Only a number is wanted: how many lines of the entries include the string "added"?

Segment Open

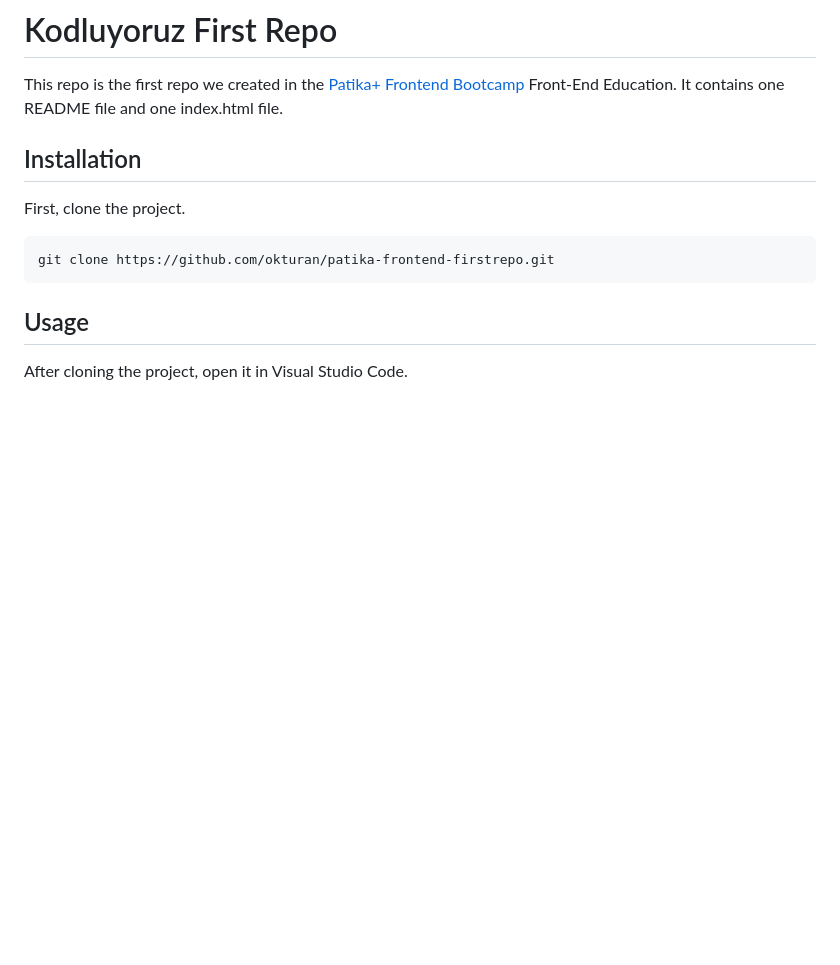
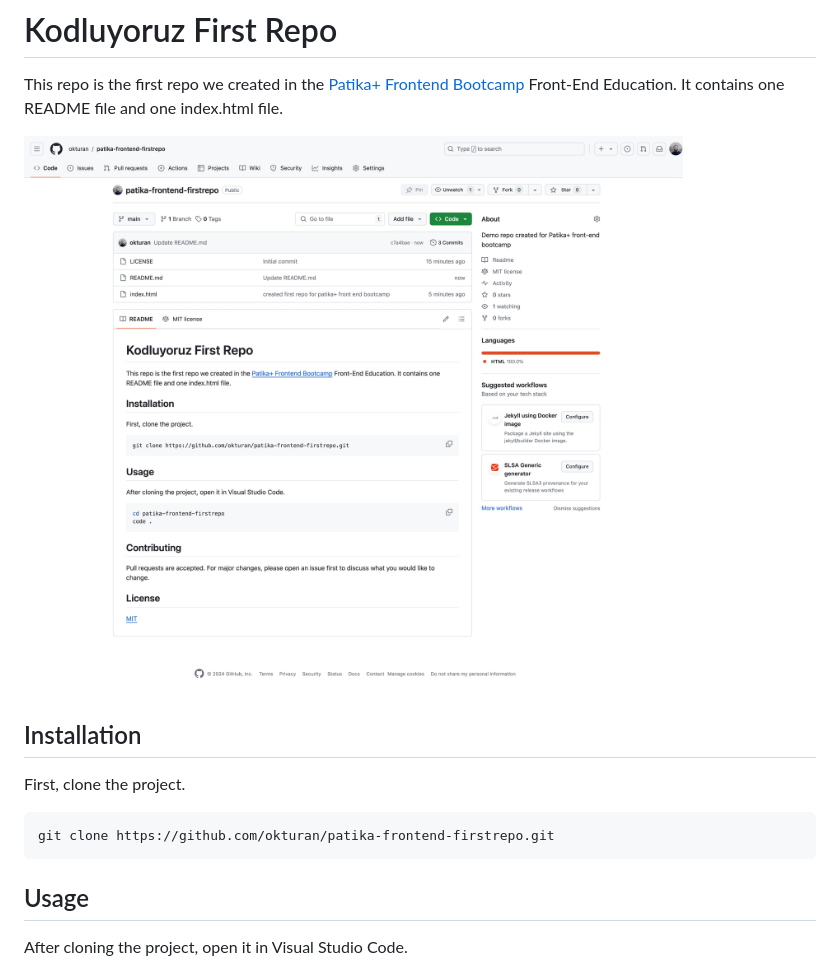
Before and after one commit to okturan/patika-frontend-firstrepo, a Markdown page: README.md, the part around the change. GitHub-like rendering; pictures changed too: repository-screenshot.jpeg (added); blank space fills up the shorter version.

Commit message:
added screenshot, updated gitignore and readme

```diff
--- a/README.md
+++ b/README.md
@@ -1,6 +1,8 @@
 # Kodluyoruz First Repo
 
 This repo is the first repo we created in the [Patika+ Frontend Bootcamp](https://www.patika.dev/patikaplus/patika-front-end-bootcamp) Front-End Education. It contains one README file and one index.html file.
+
+![repository-screenshot](repository-screenshot.jpeg)
 
 ## Installation
 
```
Also changed, not shown: 1 other file.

Segment Closed

ANSWER: 2